Report each line of the entries below that has the word "index" in it.

[Itemized modification records]
Content starts

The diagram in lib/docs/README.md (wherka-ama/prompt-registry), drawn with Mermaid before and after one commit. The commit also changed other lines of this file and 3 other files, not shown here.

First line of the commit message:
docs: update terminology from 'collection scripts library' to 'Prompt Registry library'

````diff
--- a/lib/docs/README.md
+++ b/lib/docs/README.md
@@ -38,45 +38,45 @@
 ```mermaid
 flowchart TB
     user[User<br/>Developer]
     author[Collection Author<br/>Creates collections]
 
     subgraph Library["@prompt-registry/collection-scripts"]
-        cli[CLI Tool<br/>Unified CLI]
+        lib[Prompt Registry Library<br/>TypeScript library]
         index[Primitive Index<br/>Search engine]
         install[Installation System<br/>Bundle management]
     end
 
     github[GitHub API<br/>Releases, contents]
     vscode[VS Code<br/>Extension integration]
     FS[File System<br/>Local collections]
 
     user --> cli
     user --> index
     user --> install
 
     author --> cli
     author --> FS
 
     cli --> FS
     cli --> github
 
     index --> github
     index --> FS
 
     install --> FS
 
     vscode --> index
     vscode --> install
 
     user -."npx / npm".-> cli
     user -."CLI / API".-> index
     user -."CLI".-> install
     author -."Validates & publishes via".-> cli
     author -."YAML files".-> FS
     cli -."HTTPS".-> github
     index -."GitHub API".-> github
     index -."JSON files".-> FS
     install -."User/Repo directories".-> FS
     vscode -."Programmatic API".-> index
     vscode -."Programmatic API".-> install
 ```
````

Content ends

▶ SOLUTION BELOW:
         index[Primitive Index<br/>Search engine]
     user --> index
     index --> github
     index --> FS
     vscode --> index
     user -."CLI / API".-> index
     index -."GitHub API".-> github
     index -."JSON files".-> FS
     vscode -."Programmatic API".-> index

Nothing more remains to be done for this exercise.